Due to the combined effects of these two factors, when comparing the differences between 2009 published data and earlier reference periods caution is needed as the difference may not reflect genuine movements. The Technical Note identifies 'actual' movements where it has been possible to derive this, and readers are referred to page 96 for further information to assist in interpreting data movements.
Other changes include: the reinstatement of national victim counts for sexual assault; Indigenous data for Queensland; an increased range of weapons used in the commission of an offence for the time series table; an increased range of locations where an offence occurred, and a time series table for location where an offence occurred.
Discrepancies may occur between sums of component items and totals across tables due to rounding and randomisation.
INFORMATION ON ABS CRIME AND JUSTICE
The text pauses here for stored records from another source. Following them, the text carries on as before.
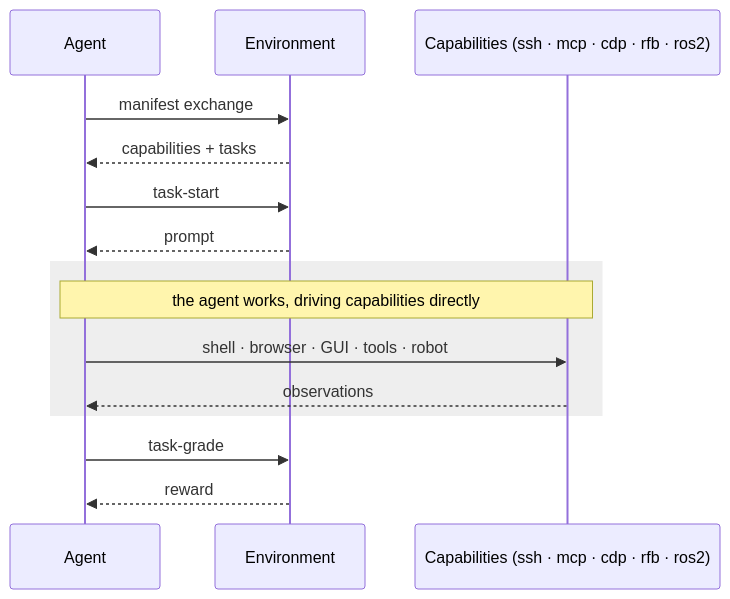
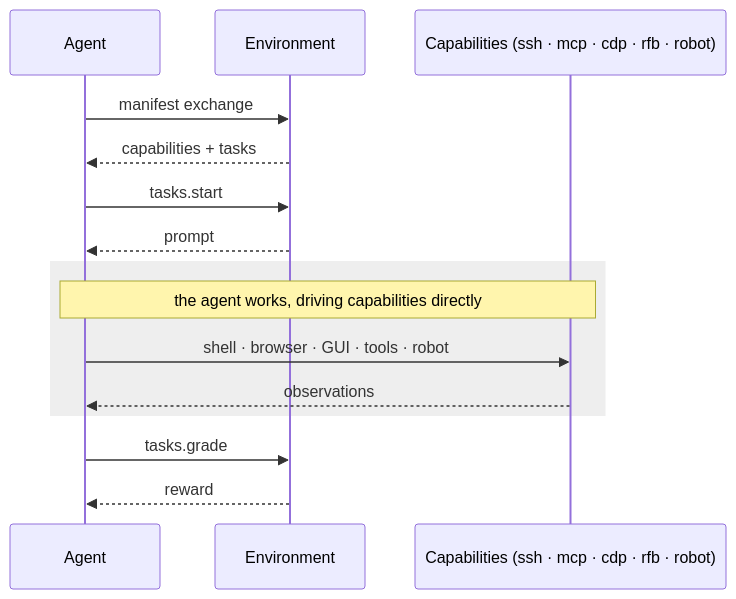
Before and after one commit to hud-evals/hud-python: the diagram in README.md, drawn with Mermaid. The commit also changed other lines of this file and 8 other files, not shown here.

````diff
--- a/README.md
+++ b/README.md
@@ -49,17 +50,17 @@
 ```mermaid
 sequenceDiagram
     participant Agent
     participant Env as Environment
-    participant Caps as Capabilities (ssh · mcp · cdp · rfb · ros2)
+    participant Caps as Capabilities (ssh · mcp · cdp · rfb · robot)
     Agent->>Env: manifest exchange
     Env-->>Agent: capabilities + tasks
-    Agent->>Env: task-start
+    Agent->>Env: tasks.start
     Env-->>Agent: prompt
     rect rgb(238,238,238)
     Note over Agent,Caps: the agent works, driving capabilities directly
     Agent->>Caps: shell · browser · GUI · tools · robot
     Caps-->>Agent: observations
     end
-    Agent->>Env: task-grade
+    Agent->>Env: tasks.grade
     Env-->>Agent: reward
 ```
````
More information about the Australian Bureau of Statistics' (ABS) activities in the field of crime and justice statistics is available from the Crime and Justice theme page on the ABS website. Details of other ABS publications relating to crime and justice statistics can be found in paragraph 146 of the Explanatory Notes.
The ABS acknowledges the valuable contribution of the Board of Management of the National Crime Statistics Unit (NCSU), the National Crime Statistics Advisory Group and the staff of the various agencies that provide the statistics that are presented in this publication.
For further information about these and related statistics, contact the National Information and Referral Service on 1300 135 070 or Robert Letheby on Melbourne (03) 9615 7423.